In any given moment there are at least two things I am doing, and five or so behind me needing doing but not getting gotten to.
I am often distracted and overly busy. I realize this, and bemoan it nearly daily. It's easy for my mind to chant: it's in your control to change it. It's much harder to try and figure out what gets dropped. Quit doing laundry? Stop cleaning the house? Quit working? Every option explored has negative repercussions that are thus far unacceptable.
I tell myself things will get easier in the fall when the children return to school. And I know this is true. I can constrain working time to childcare times, do chores quickly on either end, and use the rest to interact in a quality way with the kids.
It's not a little ironic that in the summer---with no commitments or schedule to keep---I feel like we have less time than during the school year when time is so scripted and conscripted.
I remain steadfast in my refusal to complicate our lives any more with any additional obligations. I limit the children to one, maximum two, activities, and thus far it is under my control to not select the time intensive ones, such as swim team, which requires almost daily commitment. At 5. Competitive swim team daily. (Yes, I am shaking my head.)
And yet, we are still too busy.
I often feel the need to chuck it all and move with my family to a tent in the wilderness. What are we all working so hard for, if the cost is our relations to one another?
Sympathy and empathy are still out of balance. Knowing is one thing, being and doing quite another level altogether.
Sometimes, I simply sit and listen when I ought to prod. Sometimes, I prod when I ought to simply sit and listen.

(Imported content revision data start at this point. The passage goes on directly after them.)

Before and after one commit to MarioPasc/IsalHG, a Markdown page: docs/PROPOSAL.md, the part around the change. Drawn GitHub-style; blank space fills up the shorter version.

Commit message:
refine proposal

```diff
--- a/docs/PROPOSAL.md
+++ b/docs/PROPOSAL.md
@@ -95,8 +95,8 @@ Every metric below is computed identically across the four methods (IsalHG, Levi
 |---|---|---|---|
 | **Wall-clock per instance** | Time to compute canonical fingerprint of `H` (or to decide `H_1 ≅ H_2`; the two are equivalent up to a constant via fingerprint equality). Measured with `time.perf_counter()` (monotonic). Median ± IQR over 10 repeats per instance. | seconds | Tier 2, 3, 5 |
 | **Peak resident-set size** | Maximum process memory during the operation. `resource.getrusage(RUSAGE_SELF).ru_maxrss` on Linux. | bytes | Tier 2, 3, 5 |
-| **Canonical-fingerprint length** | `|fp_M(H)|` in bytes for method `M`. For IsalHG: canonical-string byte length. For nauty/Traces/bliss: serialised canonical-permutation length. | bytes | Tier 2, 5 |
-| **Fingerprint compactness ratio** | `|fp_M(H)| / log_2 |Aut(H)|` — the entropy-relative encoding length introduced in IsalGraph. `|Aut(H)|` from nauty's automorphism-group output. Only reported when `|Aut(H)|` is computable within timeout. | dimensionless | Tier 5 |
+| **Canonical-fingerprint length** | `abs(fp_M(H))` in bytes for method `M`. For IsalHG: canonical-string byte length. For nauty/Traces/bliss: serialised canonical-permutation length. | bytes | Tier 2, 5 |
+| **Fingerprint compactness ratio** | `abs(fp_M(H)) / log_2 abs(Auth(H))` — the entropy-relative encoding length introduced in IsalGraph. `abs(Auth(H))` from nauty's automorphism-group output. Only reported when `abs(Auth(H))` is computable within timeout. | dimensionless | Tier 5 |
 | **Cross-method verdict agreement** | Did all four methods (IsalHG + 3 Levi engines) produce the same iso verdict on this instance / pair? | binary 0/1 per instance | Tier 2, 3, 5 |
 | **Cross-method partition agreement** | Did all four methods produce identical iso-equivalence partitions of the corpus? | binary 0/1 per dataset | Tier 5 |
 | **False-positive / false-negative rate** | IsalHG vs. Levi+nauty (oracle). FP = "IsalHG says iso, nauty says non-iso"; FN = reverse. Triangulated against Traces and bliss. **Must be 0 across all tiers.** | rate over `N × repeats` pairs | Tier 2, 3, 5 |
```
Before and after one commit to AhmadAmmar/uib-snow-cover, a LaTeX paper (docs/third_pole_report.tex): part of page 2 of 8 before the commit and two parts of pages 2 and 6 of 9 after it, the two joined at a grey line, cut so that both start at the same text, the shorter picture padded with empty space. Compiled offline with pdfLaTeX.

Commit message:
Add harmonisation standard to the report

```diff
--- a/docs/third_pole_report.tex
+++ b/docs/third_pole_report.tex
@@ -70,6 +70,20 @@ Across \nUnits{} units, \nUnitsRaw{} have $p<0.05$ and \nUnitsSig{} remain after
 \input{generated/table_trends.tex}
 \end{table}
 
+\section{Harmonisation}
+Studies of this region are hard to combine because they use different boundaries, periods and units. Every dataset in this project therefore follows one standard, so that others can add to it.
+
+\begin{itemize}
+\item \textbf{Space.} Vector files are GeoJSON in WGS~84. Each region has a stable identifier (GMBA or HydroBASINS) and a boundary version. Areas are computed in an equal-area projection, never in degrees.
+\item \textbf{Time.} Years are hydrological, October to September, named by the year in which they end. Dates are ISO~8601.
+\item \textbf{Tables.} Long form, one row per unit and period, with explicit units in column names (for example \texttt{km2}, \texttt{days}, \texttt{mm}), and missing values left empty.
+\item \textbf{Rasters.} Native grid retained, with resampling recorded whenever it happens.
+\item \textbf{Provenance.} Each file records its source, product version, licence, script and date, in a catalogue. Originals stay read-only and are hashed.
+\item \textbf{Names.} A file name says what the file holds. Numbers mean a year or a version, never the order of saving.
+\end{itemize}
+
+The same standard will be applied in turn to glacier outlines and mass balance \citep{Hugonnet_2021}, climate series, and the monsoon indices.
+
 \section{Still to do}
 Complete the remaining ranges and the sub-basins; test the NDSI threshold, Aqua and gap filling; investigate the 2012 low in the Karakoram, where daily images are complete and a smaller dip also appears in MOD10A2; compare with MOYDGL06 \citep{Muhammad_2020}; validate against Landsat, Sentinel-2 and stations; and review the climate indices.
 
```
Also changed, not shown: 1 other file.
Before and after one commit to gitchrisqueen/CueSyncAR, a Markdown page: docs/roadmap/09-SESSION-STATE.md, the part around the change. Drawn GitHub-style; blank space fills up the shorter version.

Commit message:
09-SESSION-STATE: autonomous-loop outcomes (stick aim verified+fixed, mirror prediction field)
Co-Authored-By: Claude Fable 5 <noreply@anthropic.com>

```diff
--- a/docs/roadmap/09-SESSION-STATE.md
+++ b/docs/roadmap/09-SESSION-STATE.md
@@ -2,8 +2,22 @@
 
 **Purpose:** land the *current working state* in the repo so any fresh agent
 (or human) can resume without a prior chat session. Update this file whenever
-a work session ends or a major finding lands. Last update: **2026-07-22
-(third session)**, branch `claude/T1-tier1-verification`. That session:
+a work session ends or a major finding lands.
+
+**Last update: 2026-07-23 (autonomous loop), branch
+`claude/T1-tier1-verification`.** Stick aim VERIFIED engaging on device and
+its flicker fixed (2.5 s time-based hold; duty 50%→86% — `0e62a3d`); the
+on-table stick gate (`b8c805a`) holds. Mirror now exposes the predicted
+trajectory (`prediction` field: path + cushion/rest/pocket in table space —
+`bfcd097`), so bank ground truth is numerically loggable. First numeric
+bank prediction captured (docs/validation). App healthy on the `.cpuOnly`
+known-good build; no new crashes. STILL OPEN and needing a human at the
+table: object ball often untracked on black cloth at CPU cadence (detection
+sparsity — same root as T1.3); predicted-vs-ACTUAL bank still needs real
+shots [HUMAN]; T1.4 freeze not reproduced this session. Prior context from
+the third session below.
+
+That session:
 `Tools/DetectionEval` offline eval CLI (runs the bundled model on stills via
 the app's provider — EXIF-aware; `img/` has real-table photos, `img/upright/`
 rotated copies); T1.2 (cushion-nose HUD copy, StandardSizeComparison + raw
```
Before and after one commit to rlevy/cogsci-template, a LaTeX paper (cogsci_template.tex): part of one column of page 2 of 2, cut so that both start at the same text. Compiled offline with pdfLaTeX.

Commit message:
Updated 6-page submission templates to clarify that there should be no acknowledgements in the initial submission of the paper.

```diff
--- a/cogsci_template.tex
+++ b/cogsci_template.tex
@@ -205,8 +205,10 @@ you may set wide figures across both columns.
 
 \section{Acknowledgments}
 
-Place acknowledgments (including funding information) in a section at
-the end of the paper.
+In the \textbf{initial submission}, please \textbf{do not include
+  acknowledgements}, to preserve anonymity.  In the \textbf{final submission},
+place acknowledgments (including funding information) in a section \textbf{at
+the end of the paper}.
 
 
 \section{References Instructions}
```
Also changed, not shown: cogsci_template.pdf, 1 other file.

I know on my end, when I feel frustrated or angry, it is due to my expectations:
Why can't she just hear what I'm saying?
Why does he always have to try and solve it?
I wish she would quit trying to play devil's advocate!
Can he just tell me he understands?
Once I said to my husband that I had actually not been looking for a solution (yet) just a sympathetic ear, he switched gears.
Perhaps we need to provide roadmaps to our needs. Perhaps if we get lost on the way trying to meet another's needs we need to say simply, I'm sorry, and switch gears.
This week, after reading a post by Slouching Mom, our family started a Kindness Campaign. We're all meant to slow down, pay attention to road signs in the ones we love, and enjoy the journey together, with kindness. We're using paper clips in plastic cups (one for each member of the family) to mark where we've been and done. In the center of our cups is the Forfeit cup. It's meant to be empty at the end of the week, and our other cups full. We're trying to earn a big fun family outing. I don't have a back-up plan because failure isn't an option. The only option is to extend the game another week, and try again.
Hopefully, we will arrive soon at our destination, where failure of empathy, sympathy and kindness are infrequent. The exception, rather than the rule.
And once this is ingrained and familiar to my children, perhaps they will see (and give) it out more often in the world.
Balance of concern. Respect. Courtesy. Kindness.
ETA: Intriguingly, Ceclilieaux has written about empathic failure, as failed friendships.
ADDITION: Explaining the Kindness Campaign
In the photo at the top of this post, you can see the cups we use for the Kindness Campaign. Here is how it works:
One cup for every family member (Parents too!)
One cup for forfeit
Large supply of common household item (we used paperclips)
Put 10 paperclips in each cup (including forfeit cup)
RULE: Use kind words in kind voice, courtesy, consideration and respect towards one another. Catch one another being nice!
GOAL: Empty forfeit cup at end of week
REWARD: Special family outing!
LOSE one paperclip for breaking with kindness (put lost paperclip in forfeit cup)
GAIN one paperclip for being kind, random act of kindness (get from forfeit cup)
If at the end of the week the forfeit cup isn't empty, keep going until it is. Then enjoy the reward!
Also, there isn't to be a comparison of who has more or less paperclips. The only thing evaluated is forfeit cup.
Make sure to involve children when setting up and playing the game.
Note: I don't reward gratuitous kindness that come from a "gain a paperclip" motivation. I just say thanks.
Let me know if you have any more questions! :)
copyright 2007 Julie Pippert